The judiciary committee hearing was in marked contrast to a hearing held three weeks ago on a bill that would hold elected officials liable for so-called “sanctuary city” policies. The bill, sponsored by Republican Rep. Dave Williams of Colorado Springs, who is half-Latino and identifies as Latino, would have allowed victims of crime committed by “illegal aliens” to sue those elected officials. The bill’s hearing went on until almost midnight with hours of passionate testimony on both sides.
The hearing on the Salazar/Esgar bill, by contrast, included few in opposition.
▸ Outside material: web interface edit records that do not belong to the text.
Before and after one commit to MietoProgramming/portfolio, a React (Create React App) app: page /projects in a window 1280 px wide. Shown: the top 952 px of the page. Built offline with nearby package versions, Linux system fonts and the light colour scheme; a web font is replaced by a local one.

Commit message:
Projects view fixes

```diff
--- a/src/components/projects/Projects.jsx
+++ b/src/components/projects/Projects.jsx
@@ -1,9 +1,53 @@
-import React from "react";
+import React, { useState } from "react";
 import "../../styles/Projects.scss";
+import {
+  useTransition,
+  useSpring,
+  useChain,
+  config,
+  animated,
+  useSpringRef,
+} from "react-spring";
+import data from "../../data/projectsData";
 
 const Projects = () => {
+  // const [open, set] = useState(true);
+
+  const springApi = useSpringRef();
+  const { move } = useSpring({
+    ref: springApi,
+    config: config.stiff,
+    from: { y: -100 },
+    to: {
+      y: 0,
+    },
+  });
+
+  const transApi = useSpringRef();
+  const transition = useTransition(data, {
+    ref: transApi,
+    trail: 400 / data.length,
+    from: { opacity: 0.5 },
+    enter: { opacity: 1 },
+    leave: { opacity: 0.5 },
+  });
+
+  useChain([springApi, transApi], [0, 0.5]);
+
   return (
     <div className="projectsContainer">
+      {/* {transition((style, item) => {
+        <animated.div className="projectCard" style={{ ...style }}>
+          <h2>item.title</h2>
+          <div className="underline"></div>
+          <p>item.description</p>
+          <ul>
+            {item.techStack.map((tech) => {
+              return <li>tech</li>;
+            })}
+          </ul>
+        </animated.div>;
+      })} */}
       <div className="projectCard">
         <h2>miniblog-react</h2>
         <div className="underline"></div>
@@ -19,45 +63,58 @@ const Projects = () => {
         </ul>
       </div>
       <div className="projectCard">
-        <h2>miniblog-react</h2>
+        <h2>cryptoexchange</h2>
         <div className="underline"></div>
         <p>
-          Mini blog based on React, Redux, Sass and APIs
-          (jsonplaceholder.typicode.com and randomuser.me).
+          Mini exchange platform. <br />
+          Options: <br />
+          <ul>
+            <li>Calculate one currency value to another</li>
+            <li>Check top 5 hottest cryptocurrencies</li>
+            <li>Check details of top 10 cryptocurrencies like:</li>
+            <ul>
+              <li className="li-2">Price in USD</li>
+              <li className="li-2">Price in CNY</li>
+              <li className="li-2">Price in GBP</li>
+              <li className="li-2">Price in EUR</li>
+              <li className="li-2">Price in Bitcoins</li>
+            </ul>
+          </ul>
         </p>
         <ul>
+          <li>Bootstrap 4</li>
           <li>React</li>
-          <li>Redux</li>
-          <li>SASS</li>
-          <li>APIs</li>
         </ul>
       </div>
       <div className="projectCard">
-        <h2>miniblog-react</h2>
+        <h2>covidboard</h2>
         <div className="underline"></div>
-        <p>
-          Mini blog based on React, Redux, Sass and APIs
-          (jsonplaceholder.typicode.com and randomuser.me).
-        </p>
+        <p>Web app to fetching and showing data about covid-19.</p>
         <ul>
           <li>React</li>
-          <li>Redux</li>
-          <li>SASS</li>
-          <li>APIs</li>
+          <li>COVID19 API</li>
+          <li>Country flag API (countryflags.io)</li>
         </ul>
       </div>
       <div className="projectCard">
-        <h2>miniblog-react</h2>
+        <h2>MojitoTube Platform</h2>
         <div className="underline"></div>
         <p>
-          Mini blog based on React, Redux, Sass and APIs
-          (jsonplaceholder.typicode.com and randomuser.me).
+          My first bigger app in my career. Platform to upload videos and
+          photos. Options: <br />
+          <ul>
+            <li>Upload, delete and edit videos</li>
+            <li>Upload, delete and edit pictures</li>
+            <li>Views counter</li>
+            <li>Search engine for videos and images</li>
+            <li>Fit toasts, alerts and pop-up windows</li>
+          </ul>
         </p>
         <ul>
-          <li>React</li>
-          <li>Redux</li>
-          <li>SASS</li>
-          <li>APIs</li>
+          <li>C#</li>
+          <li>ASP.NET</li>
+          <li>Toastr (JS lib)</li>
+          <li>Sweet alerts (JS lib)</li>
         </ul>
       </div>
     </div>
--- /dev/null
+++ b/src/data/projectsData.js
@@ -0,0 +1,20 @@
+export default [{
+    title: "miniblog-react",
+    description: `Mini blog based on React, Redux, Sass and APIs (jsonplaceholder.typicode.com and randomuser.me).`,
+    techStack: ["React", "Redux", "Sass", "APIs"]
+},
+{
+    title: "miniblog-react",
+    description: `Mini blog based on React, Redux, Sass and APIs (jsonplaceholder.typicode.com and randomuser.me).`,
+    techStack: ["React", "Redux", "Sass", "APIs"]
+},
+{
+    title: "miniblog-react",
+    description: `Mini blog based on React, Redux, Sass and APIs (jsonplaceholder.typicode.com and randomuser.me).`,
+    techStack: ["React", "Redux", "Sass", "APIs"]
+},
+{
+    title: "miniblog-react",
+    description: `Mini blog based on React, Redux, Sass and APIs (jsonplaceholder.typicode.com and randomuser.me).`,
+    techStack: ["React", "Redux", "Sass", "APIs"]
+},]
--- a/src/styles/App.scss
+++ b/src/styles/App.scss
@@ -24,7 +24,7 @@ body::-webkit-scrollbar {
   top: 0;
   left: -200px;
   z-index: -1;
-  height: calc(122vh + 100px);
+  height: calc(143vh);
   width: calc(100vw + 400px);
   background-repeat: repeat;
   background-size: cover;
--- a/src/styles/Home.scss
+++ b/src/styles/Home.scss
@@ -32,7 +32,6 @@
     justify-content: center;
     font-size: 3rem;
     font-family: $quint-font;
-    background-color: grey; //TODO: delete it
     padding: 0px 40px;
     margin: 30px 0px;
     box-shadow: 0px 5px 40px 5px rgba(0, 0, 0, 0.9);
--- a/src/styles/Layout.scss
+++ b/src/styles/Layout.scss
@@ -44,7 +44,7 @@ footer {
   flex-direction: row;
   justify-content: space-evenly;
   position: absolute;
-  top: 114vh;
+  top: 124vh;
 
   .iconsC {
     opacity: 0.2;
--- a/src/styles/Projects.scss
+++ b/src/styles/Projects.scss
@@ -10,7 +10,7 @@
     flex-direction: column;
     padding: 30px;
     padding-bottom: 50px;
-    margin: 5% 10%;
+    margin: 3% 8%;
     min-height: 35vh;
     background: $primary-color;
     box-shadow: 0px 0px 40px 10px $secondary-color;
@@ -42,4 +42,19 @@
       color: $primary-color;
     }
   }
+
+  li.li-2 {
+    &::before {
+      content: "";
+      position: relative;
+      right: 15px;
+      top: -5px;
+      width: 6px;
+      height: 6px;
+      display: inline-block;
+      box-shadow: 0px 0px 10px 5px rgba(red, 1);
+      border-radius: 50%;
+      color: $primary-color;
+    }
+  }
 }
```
Most of the witnesses spoke in support, with many asking the committee not to repeat the mistakes of the past, such as the internment of Japanese-American citizens during World War II.
The proposal was named after Colorado Gov. Ralph Carr, who opposed the internment of Japanese-Americans, although he also felt it was his patriotic duty to follow directives from Washington, D.C. That led to the Granada War Relocation Center, also known as Camp Amache, east of Lamar.
“This bill, just like the governor it was named after, protects Coloradans from the overreach and terrorizing of the federal government,” Salazar told the committee.
Iman Jodeh, who spoke on behalf of the Colorado Muslim Society, said “I am the face of this bill.” Jodeh, who is the daughter of refugees, told lawmakers they have a responsibility to protect all Americans. “I am a Muslim, a faith leader, a community activist, small business owner and a lecturer at the University of Denver. These are all things afforded me simply because I’m an American. My whole life, I have pledged allegiance to the flag of the United States of America.”
But Jodeh also has first-hand experience on what happens to Muslims in other countries. “As an American citizen, I have been held and detained in a government building for nine hours because of my religion. I have looked down the barrel of a tank because of my nationality. I have been hit with a machine gun, shot and tear-gassed. All because of my religion. I’ve had to flee a war zone because of my religion. Don’t bring that to the United States.”
Republicans raised concerns that the bill might be unconstitutional, although they disagreed with the president’s stated interest in a Muslim registry.
The measure moves on to the full House for debate.
Feature photo of Rep. Joe Salazar and Jo Ann Fujioka by Allen Tian